## Resize

In this problem, we have to resize a BMP file by a given factor, n. where n is a whole positive integer number. We first have to update the BITMAPFILEHEADER and BITMAPINFOHEADER, specifically the bfSize, biHeight, biSizeImage, and biWidth inside the structures. Then we read each row pixel by pixel, resize horizontally, add padding if necessary. Then resize vertically. To resize horizontally, lets say n = 2, we just have to double each pixel horizontally. To resize vertically, we have to double the row. This can be done by going back to the original row of the input file, and repeat the horizontal resizing.

Hacker version of resize requires us to write code that accepts a floating point number as factor, so n can be a floating point value from 0.00 to 100.0. A concept called bilinear interpolation will be used.

## CSI (Computer Science Investigation)

In this problem set, we are given a raw file (“forensic image” of a CompactFlash(CF) card) containing 50 jpg files. Our goal is to extract these jpg files.  CF cards with a FAT file system has a block size of 512 bytes, meaning the data in CF card is stored in blocks of 512 bytes. We just have to read in one block at a time to determine what to do with it.

The first four bytes of JPG file can be either 0xff 0xd8 0xff 0xe0 or 0xff 0xd8 0xff 0xe1. So blocks starting with these bytes will signal us the start of a new JPG. When we detect the start of a JPG, we open a new file, and continue to append next blocks to the file. When another JPG signal is detected, signalling a new file, then close the current file and open another file, and append the next blocks to it.

We need a way to know when we have reached the end of the CF card, this can be done by sscanf(buffer, sizeof(BYTE), 512, inputFile) statement, the statement scan the inputFile (in this case CF card) and stored 512 data of Bytes into buffer, it returns the number of elements successfully read. If the end of card is reached, the number will be less than 512, because not all data are read, since the end of file contains slack space with 0s. So, we can have statement like while (sscanf(buffer, sizeof(BYTE), 512, inputFile) == 512), this will make our program continue reading, until the end of card is reach, the while statement is false, the loop is terminated.

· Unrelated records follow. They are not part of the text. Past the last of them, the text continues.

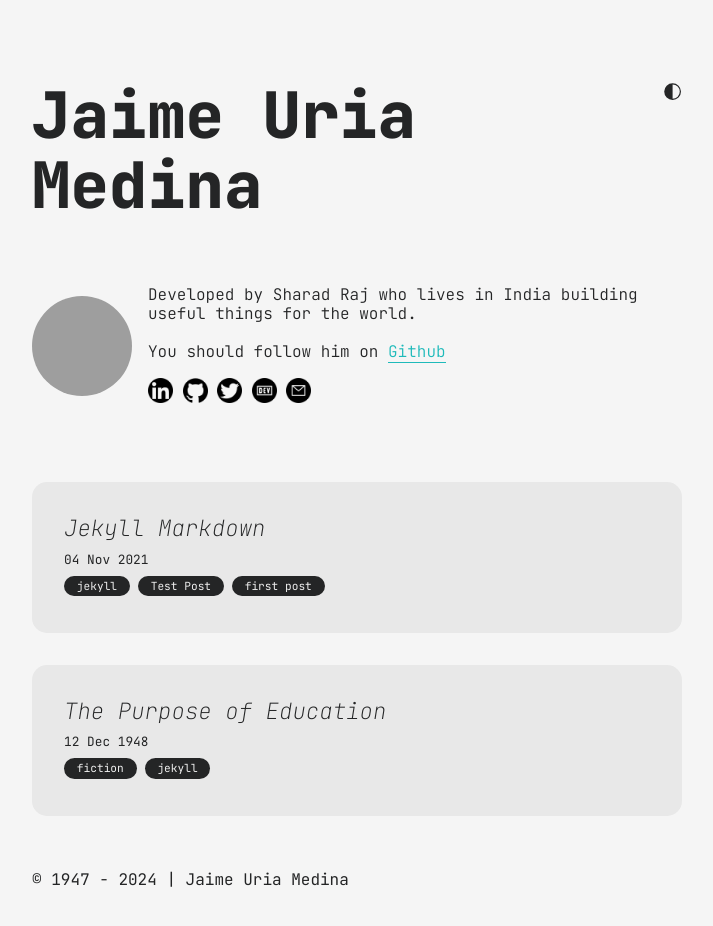
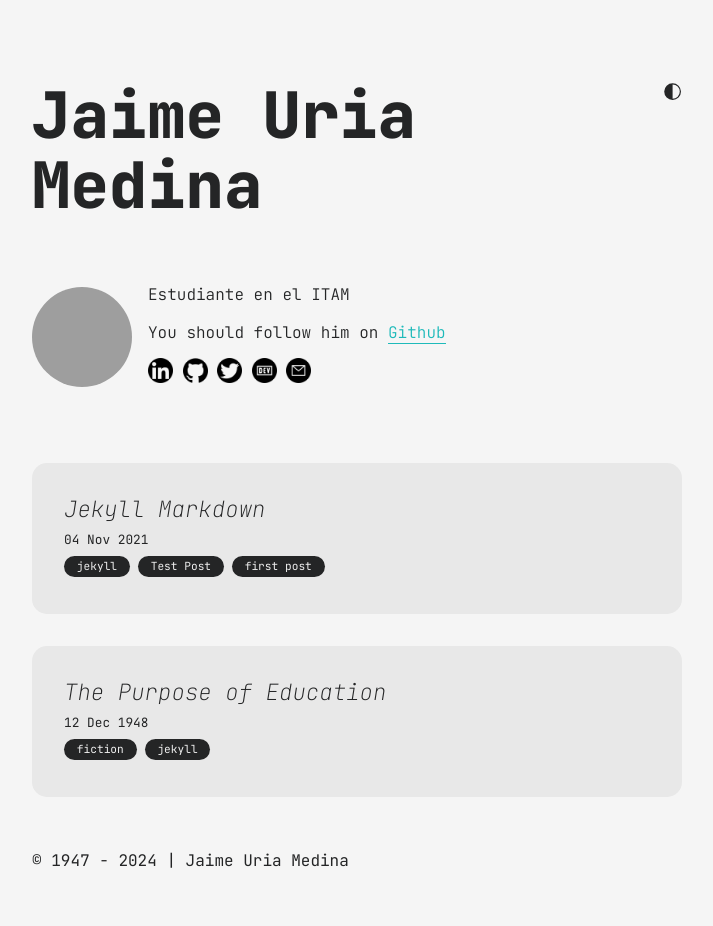
Before and after one commit to Jaimeum/Jaimeum.github.io, a Jekyll site: the page built from index.md, in a window 1280 px wide, cut to the strip 0-944 px from the top of the page. Shown: the top 926 px of the strip, without its empty margins (283-996 px from the left). Built offline with Jekyll 4.4.1, drawn with Linux system fonts in a browser that asks for light colours; grey boxes are pictures that could not be loaded.

Commit message:
Update author.yml

```diff
--- a/_data/author.yml
+++ b/_data/author.yml
@@ -2,14 +2,14 @@ name: Sharad Raj
 dp: https://avatars2.githubusercontent.com/u/36638057?s=460&u=0cbe4fd6b5a3655d91b3eb86db834d0829a0c086&v=4
 description: "
   <p>
-    Developed by Sharad Raj who lives in India building useful things for the world.
+    Estudiante en el ITAM
   </p>
   <br/>
   <p>
     You should follow him on <a href='https://github.com/sharadcodes' target='_blank'>Github</a>
   </P>
 "
-email: dev_sharad@outlook.com
+email: jaime.uria@data-uma.com
 contact:
   - title: linkedin
     url: https://www.linkedin.com/in/srsmaurya
```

My codes: https://github.com/shaunlgs/CS50x
Other posts in the series: Harvard CS50x 2014